[Top][All Lists]

[Date Prev][Date Next][Thread Prev][Thread Next][Date Index][Thread Index]

Re: Attorney fees

From: Alexander Terekhov
Subject: Re: Attorney fees
Date: Mon, 14 Jul 2008 07:11:08 +0200

John Hasler wrote:
> rjack wrote:
> > the SFLC dimisses its cases immediately after filing
> Something like 97% of lawsuits in the US are settled out of court.


The settlement of the lawsuit defines legal requirements of the parties,
and is often put in force by an order of the court after a joint
stipulation by the parties. In other situations (as where the claims
have been satisfied by the payment of a certain sum of money) the
plaintiff and defendant can simply file a notice that the case has been

The majority of cases are decided by a settlement. Both sides (or the
side with fewer monetary resources) often have a strong incentive to
settle to avoid the costs (such as legal fees, finding expert witnesses,
etc.), associated with a trial, particularly where a trial by jury is
available. Generally, one side or the other will make a settlement offer
early in litigation. The parties may hold (and indeed, the court may
require) a settlement conference, at which they attempt to reach such a

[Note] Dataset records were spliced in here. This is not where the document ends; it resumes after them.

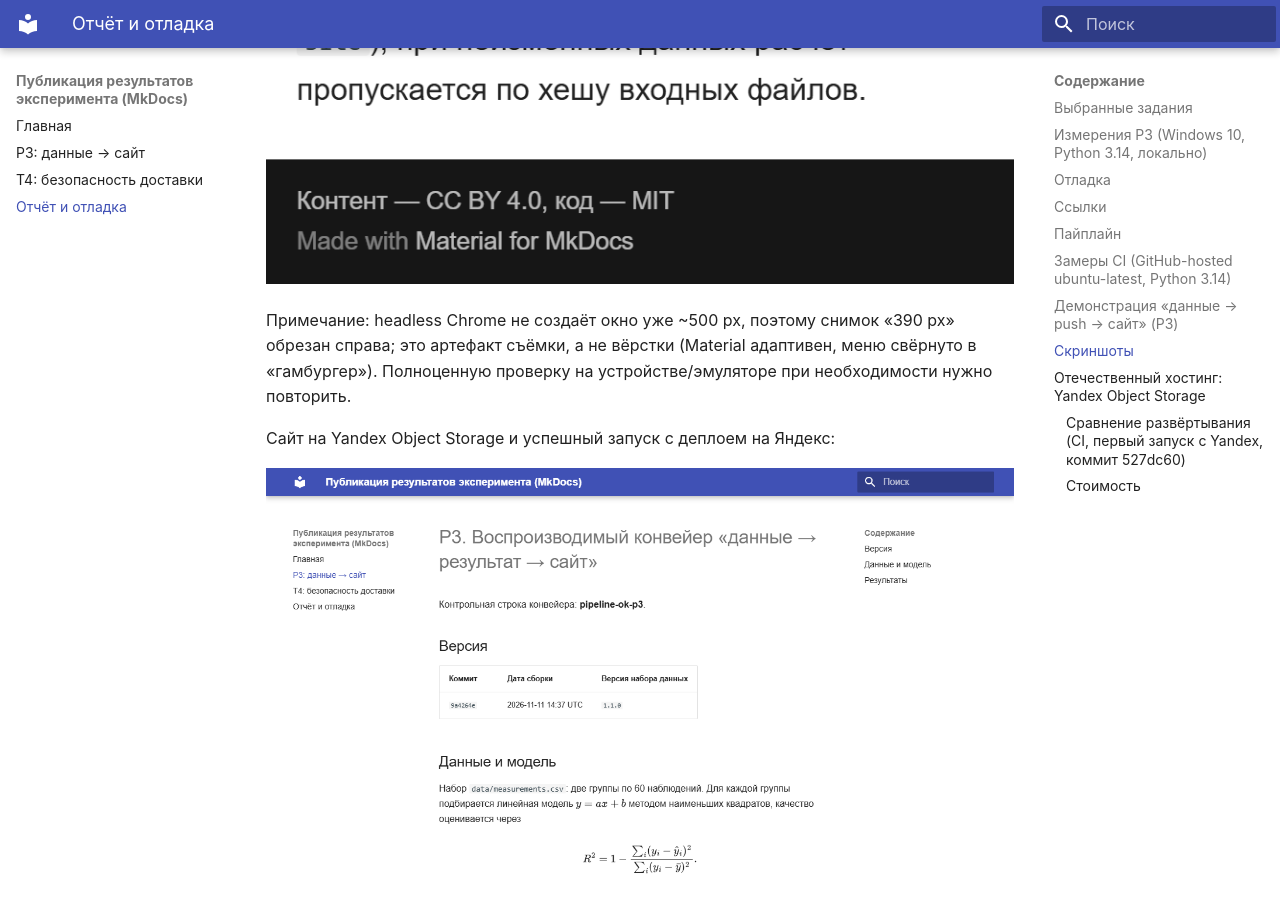
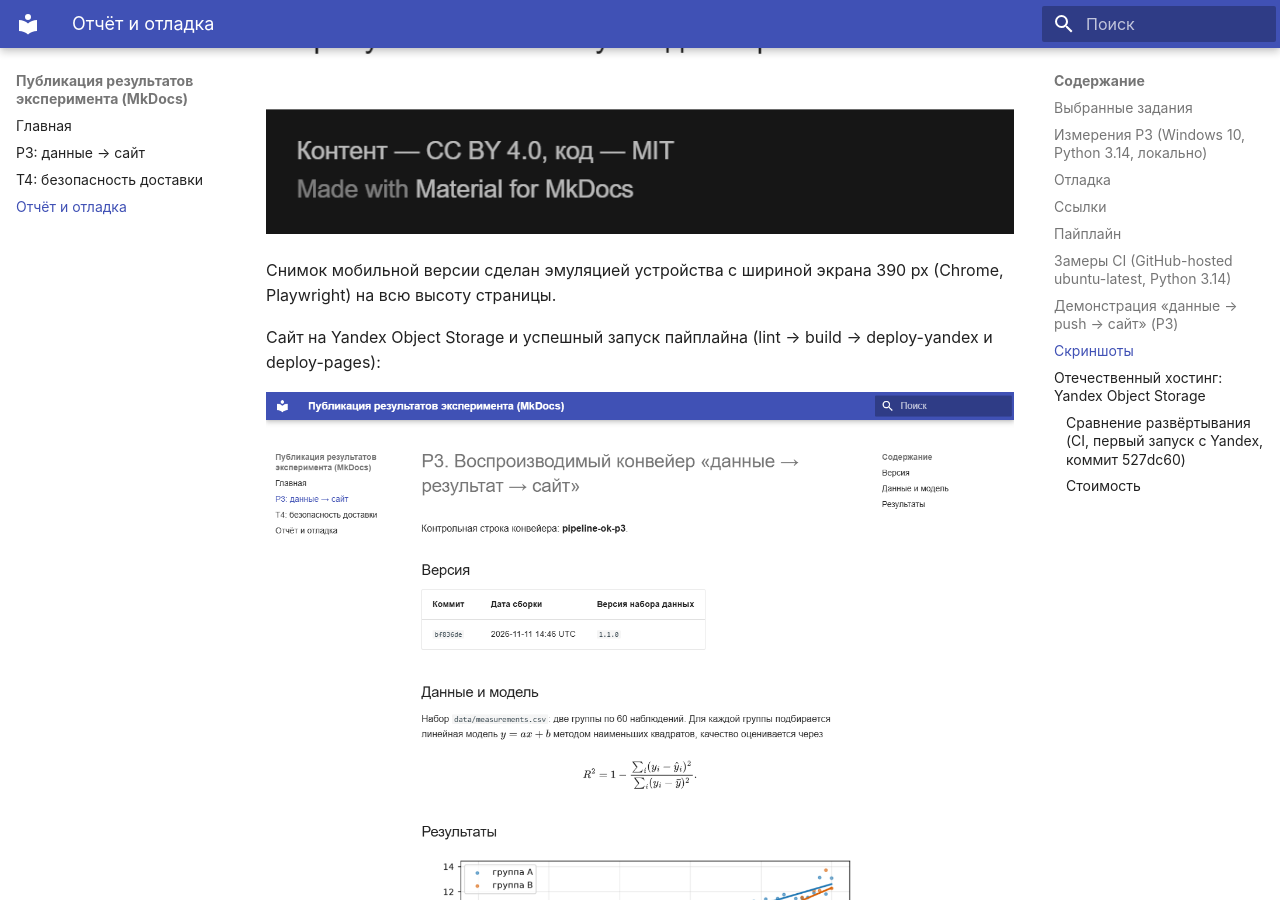
Before and after one commit to SolarVonBro/python-web-ssg, an MkDocs documentation site: the page built from docs/report.md, in a window 1280 px wide and 900 px high, scrolled down 8103 px. Built offline with MkDocs 1.6.1 and Material for MkDocs 9.7.7, drawn with Linux system fonts in a browser that asks for light colours; a script that is not in the unit is left out; some of the changed text lies outside the part shown.

Commit message:
Report: full-size screenshots (mobile emulation, current runs)
Co-Authored-By: Claude Sonnet 5.5 <noreply@anthropic.com>

```diff
--- a/docs/report.md
+++ b/docs/report.md
@@ -90,17 +90,15 @@ push / PR (любая ветка)
 
 ![Страница P3, мобильный](assets/screens/site-results-mobile.png)
 
-Примечание: headless Chrome не создаёт окно уже ~500 px, поэтому снимок «390 px» обрезан справа; это артефакт съёмки, а не вёрстки (Material адаптивен, меню свёрнуто в «гамбургер»). Полноценную проверку на устройстве/эмуляторе при необходимости нужно повторить.
+Снимок мобильной версии сделан эмуляцией устройства с шириной экрана 390 px (Chrome, Playwright) на всю высоту страницы.
 
-Сайт на Yandex Object Storage и успешный запуск с деплоем на Яндекс:
+Сайт на Yandex Object Storage и успешный запуск пайплайна (lint → build → deploy-yandex и deploy-pages):
 
 ![Сайт на Яндексе](assets/screens/yandex-results-desktop.png)
 
 ![Запуск с deploy-yandex](assets/screens/actions-yandex-success.png)
 
-Успешный запуск (`e7943b2`) и намеренно проваленный (ветка `broken-link`):
-
-![Успешный запуск](assets/screens/actions-success.png)
+Намеренно проваленный запуск (ветка `broken-link`): lint упал, остальные job пропущены.
 
 ![Проваленный запуск](assets/screens/actions-failed.png)
 
```
Also changed, not shown: docs/assets/screens/actions-failed.png, docs/assets/screens/actions-success.png (deleted), docs/assets/screens/actions-yandex-success.png, docs/assets/screens/site-results-desktop.png, docs/assets/screens/site-results-mobile.png, docs/assets/screens/yandex-results-desktop.png.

In Verizon case, there was a court requiring *initial* conference and
ordering parties to submit statements regarding party's positions on
jurisdiction, contested and uncontested facts, contested and uncontested
legal issues, settlement prospects, and etc.

SFCL moved to delay all that and dismissed the case (without any
stipulation of settlement) immediately prior to new deadline.

Specific jurisdictions

United States

Generally, when a settlement is reached in the U.S., it will be
submitted to the court to be "rolled into a court order". This is done
so that the court which was initially assigned the case may retain
jurisdiction over it. The court is then free to modify its order as
necessary to achieve justice in the case, and a party that breaches the
settlement may be held in contempt of court, rather than facing only a
civil claim for the breach. In cases where confidentiality is required
by the parties, the court order may refer to another document which is
not disclosed, but which may be revealed to prove a breach of the

The court rolled on order the following

That's not a settlement.


(GNG is a derecursive recursive derecursion which pwns GNU since it can
be infinitely looped as GNGNGNGNG...NGNGNG... and can be said backwards
too, whereas GNU cannot.)

reply via email to

[Prev in Thread] Current Thread [Next in Thread]